Coupled with the decline in enthusiasm for EVs and a mandate they call “completely unrealistic,” the EPA’s final rule adds yet another level of concern for dealerships who say the administration is not listening to the voice of the customer.

The EPA calls the new regulations the “strongest ever” for light-duty and medium-duty vehicles and begins with 2027 models. They claim that over 7 billion tons of carbon emissions will be avoided, it will provide billions of dollars in public health benefits annually, and in addition, reduce annual fuel and maintenance costs for drivers.

The final rules were relaxed for the initial three years from those originally proposed but will eventually reach the stricter levels first laid out by the EPA.

As The Center Square previously reported, last November, over 4,000 dealerships from every state sent a letter to President Joe Biden asking him to “tap the brakes” on his proposed EV mandate based on a lack of consumer demand.

By January, with no response from the administration – and their numbers growing to over 5,000 – a second letter was sent urging the president to “slam the brakes.”

Mickey Anderson – owner of Baxter Auto Group based in Omaha, Nebraska – spearheaded the collaborative effort. In an email to The Center Square, he said the statement posted to their website after the EPA’s announcement was sent to the over 5,000 dealerships who sent open letters to the president.

The statement says it is positive that the regulations were softened “in recognition of the slowing growth of EV sales.” However, it would still require an increase in sales far beyond the consumer interest they are experiencing at their dealerships.

The statement says customers continue to bypass EVs due to concerns about “affordability, charging infrastructure, performance in cold weather, and resale value,” despite generous government, manufacturer and dealer incentives.

“Worse still, the regulations spike in 2031-32 and revert to the unrealistic mandate that essentially requires that two-thirds of all vehicles sold be electric.”

It also says that they are in agreement with the National Automobile Dealers Association, or NADA, which maintains the EV mandate, is “too far, too fast.”

A recent poll from The Center Square reflects that claim, finding that roughly two-thirds of respondents felt the federal government “was pushing too hard” for EV adoption.

The dealers are urging the administration “to track EV sales versus projections and make necessary adjustments to reflect consumer demand.”

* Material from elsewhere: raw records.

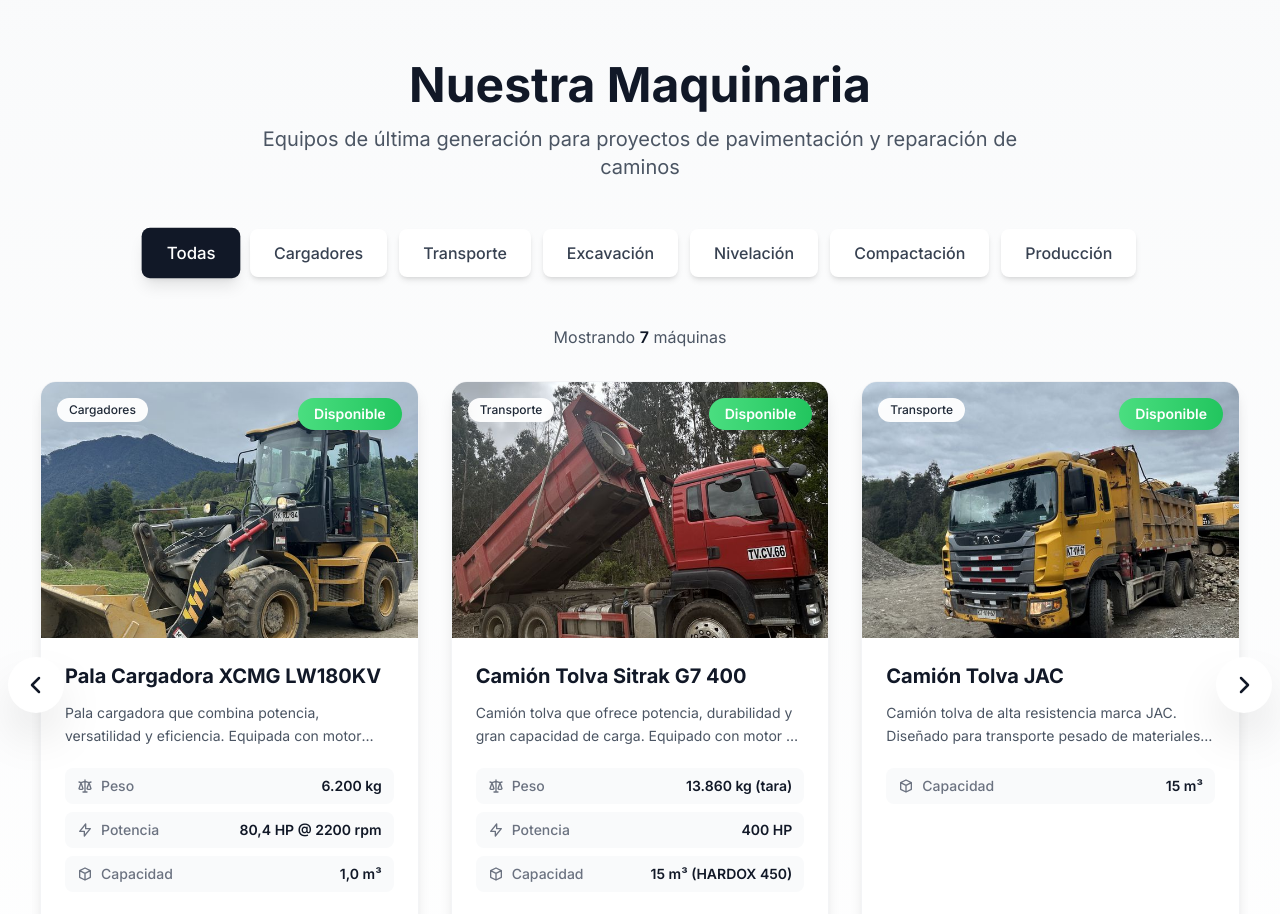
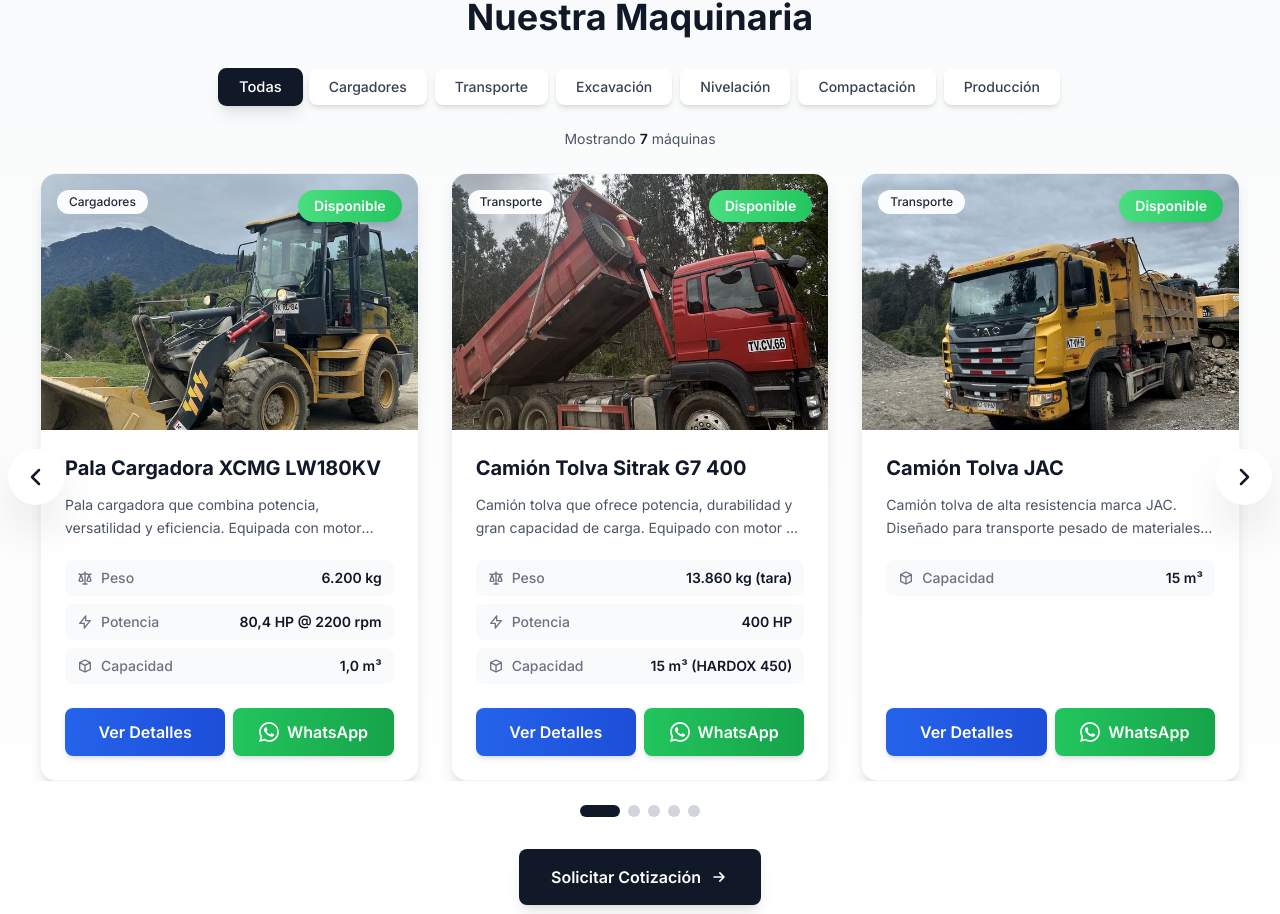
Before and after one commit to saerTI/mpf-rental, a Next.js app: page / in a window 1280 px wide. Shown: the part 859-1773 px from the top of the page. Built offline with nearby package versions, Linux system fonts and the light colour scheme.

Commit message:
update: sections properly showed

```diff
--- a/components/About.tsx
+++ b/components/About.tsx
@@ -1,7 +1,7 @@
 // components/About.tsx
 export default function About() {
   return (
-    <section id="nosotros" className="py-20 bg-white scroll-mt-[120px]">
+    <section id="nosotros" className="py-20 bg-white scroll-mt-[80px]">
       <div className="max-w-7xl mx-auto px-4 sm:px-6 lg:px-8">
         <div className="grid md:grid-cols-2 gap-12 items-center">
           <div>
--- a/components/Header.tsx
+++ b/components/Header.tsx
@@ -2,36 +2,43 @@
 'use client';
 
 import Link from 'next/link';
-import { useState, useEffect } from 'react';
+import { useState, useEffect, useRef } from 'react';
 
 export default function Header() {
   const [isMenuOpen, setIsMenuOpen] = useState(false);
   const [isScrolled, setIsScrolled] = useState(false);
   const [activeSection, setActiveSection] = useState('inicio');
+  const isScrollingRef = useRef(false);
+  const scrollTimeoutRef = useRef<NodeJS.Timeout | null>(null);
 
   useEffect(() => {
     const handleScroll = () => {
       setIsScrolled(window.scrollY > 20);
 
+      // No actualizar la sección activa si estamos en medio de un scroll programático
+      if (isScrollingRef.current) {
+        return;
+      }
+
       // Detectar sección activa
       const sections = ['inicio', 'maquinaria', 'nosotros', 'contacto'];
 
-      // Punto de referencia para detectar la sección (debe coincidir con el headerOffset)
-      const scrollOffset = 80;
+      // Ajustar el offset para mejor detección (header height + margen)
+      const scrollOffset = 100; // Aumentado de 80 a 100 para mejor detección
 
-      // Recorrer las secciones de abajo hacia arriba para encontrar la activa
+      // Obtener la posición actual del scroll
+      const scrollPosition = window.scrollY + scrollOffset;
+
+      // Encontrar la sección activa basándose en la posición
       let currentSection = 'inicio';
 
-      for (let i = sections.length - 1; i >= 0; i--) {
-        const section = sections[i];
+      for (const section of sections) {
         const element = document.getElementById(section);
-
         if (element) {
-          const rect = element.getBoundingClientRect();
-          // Si el top de la sección está por encima o en el punto de referencia
-          if (rect.top <= scrollOffset) {
+          const offsetTop = element.offsetTop;
+          // Si hemos pasado el inicio de esta sección
+          if (scrollPosition >= offsetTop) {
             currentSection = section;
-            break;
           }
         }
       }
@@ -41,24 +48,27 @@
 
     // Ejecutar al cargar y al hacer scroll
     handleScroll();
-    window.addEventListener('scroll', handleScroll);
-
-    // También ejecutar después de un pequeño delay para asegurar que se actualice
-    const timeoutId = setTimeout(handleScroll, 100);
+    window.addEventListener('scroll', handleScroll, { passive: true });
 
     return () => {
       window.removeEventListener('scroll', handleScroll);
-      clearTimeout(timeoutId);
+      if (scrollTimeoutRef.current) {
+        clearTimeout(scrollTimeoutRef.current);
+      }
     };
   }, []);
 
   const scrollToSection = (sectionId: string) => {
+    // Marcar que estamos haciendo scroll programático
+    isScrollingRef.current = true;
+
     // Actualizar inmediatamente la sección activa para feedback visual
     setActiveSection(sectionId);
 
     const element = document.getElementById(sectionId);
     if (element) {
-      const headerOffset = 80; // Debe coincidir con scrollOffset en handleScroll
+      // Offset ajustado para mejor visualización de la sección completa
+      const headerOffset = 70;
       const elementPosition = element.getBoundingClientRect().top;
       const offsetPosition = elementPosition + window.pageYOffset - headerOffset;
 
@@ -66,6 +76,16 @@
         top: offsetPosition,
         behavior: 'smooth'
       });
+
+      // Limpiar timeout anterior si existe
+      if (scrollTimeoutRef.current) {
+        clearTimeout(scrollTimeoutRef.current);
+      }
+
+      // Desmarcar después de que termine el smooth scroll (típicamente 500-1000ms)
+      scrollTimeoutRef.current = setTimeout(() => {
+        isScrollingRef.current = false;
+      }, 1000);
     }
     setIsMenuOpen(false);
   };
--- a/components/Machinery.tsx
+++ b/components/Machinery.tsx
@@ -80,39 +80,26 @@
     setCurrentIndex(0);
   };
 
-  // Auto-play opcional (comentado por defecto)
-  /*
-  useEffect(() => {
-    const interval = setInterval(() => {
-      goToNext();
-    }, 5000);
-    return () => clearInterval(interval);
-  }, [currentIndex, maxIndex]);
-  */
-
   // Calcular número de dots
   const totalDots = maxIndex + 1;
 
   return (
-    <section id="maquinaria" className="pt-32 pb-20 bg-gradient-to-b from-gray-50 to-white scroll-mt-[80px]">
+    <section id="maquinaria" className="pt-16 pb-16 bg-gradient-to-b from-gray-50 to-white scroll-mt-[80px]">
       <div className="max-w-7xl mx-auto px-4 sm:px-6 lg:px-8">
-        {/* Header */}
-        <div className="text-center mb-12">
-          <h2 className="text-4xl md:text-5xl font-bold text-gray-900 mb-4">
+        {/* Header - Espacios reducidos */}
+        <div className="text-center mb-8">
+          <h2 className="text-3xl md:text-4xl font-bold text-gray-900 mb-3">
             Nuestra Maquinaria
           </h2>
-          <p className="text-lg md:text-xl text-gray-600 max-w-3xl mx-auto">
-            Equipos de última generación para proyectos de pavimentación y reparación de caminos
-          </p>
         </div>
 
-        {/* Filtros de categoría */}
-        <div className="flex flex-wrap justify-center gap-3 mb-12">
+        {/* Filtros de categoría - Espacios reducidos */}
+        <div className="flex flex-wrap justify-center gap-2 mb-6">
           {categories.map((category) => (
             <button
               key={category.id}
               onClick={() => handleCategoryChange(category.id)}
-              className={`px-6 py-3 rounded-lg font-medium transition-all duration-300 ${
+              className={`px-5 py-2 rounded-lg font-medium transition-all duration-300 text-sm ${
                 selectedCategory === category.id
                   ? 'bg-gray-900 text-white shadow-lg scale-105'
                   : 'bg-white text-gray-700 hover:bg-gray-100 shadow-md hover:shadow-lg'
@@ -123,9 +110,9 @@
           ))}
         </div>
 
-        {/* Contador de resultados */}
-        <div className="text-center mb-8">
-          <p className="text-gray-600 text-base">
+        {/* Contador de resultados - Espacios reducidos */}
+        <div className="text-center mb-6">
+          <p className="text-gray-600 text-sm">
             Mostrando{' '}
             <span className="font-semibold text-gray-900">
               {filteredMachinery.length}
@@ -204,9 +191,9 @@
           </div>
         )}
 
-        {/* Dots Navigation - Solo mostrar si hay más items que los visibles */}
+        {/* Dots Navigation - REDUCIDO Y MÁS VISIBLE - Solo mostrar si hay más items que los visibles */}
         {filteredMachinery.length > itemsToShow && totalDots > 1 && (
-          <div className="flex justify-center items-center gap-2 mt-10">
+          <div className="flex justify-center items-center gap-2 mt-6">
             {Array.from({ length: totalDots }).map((_, index) => (
               <button
                 key={index}
@@ -223,8 +210,8 @@
           </div>
         )}
 
-        {/* CTA Button */}
-        <div className="text-center mt-12">
+        {/* CTA Button - Espaciado reducido */}
+        <div className="text-center mt-8">
           <a
             href="#contacto"
             className="inline-flex items-center px-8 py-4 bg-gray-900 text-white font-semibold rounded-lg shadow-lg hover:bg-gray-800 transition-all duration-300 hover:shadow-xl hover:scale-105"
```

Anderson previously told The Center Square in an email that the government regulation will force an extreme shift to battery electric vehicles and “will dramatically limit the American consumers’ right to choose a vehicle that meets their needs.”

“This EV mandate is not the result of an open Congressional debate,” he said. “This is unelected Washington bureaucrats dictating what kind of vehicles Americans can buy.”

“We can take some solace in knowing that the voice of our customers broke through enough to convince the Biden Administration to moderate the mandate in the early years,” Anderson added. “But sadly the regulation stubbornly hangs on to an EV mandate that is clearly disconnected from the realities of the marketplace and the voice of the customer.”

Since January, the number of Pennsylvania dealerships who signed on to the letter increased from 85 to 132.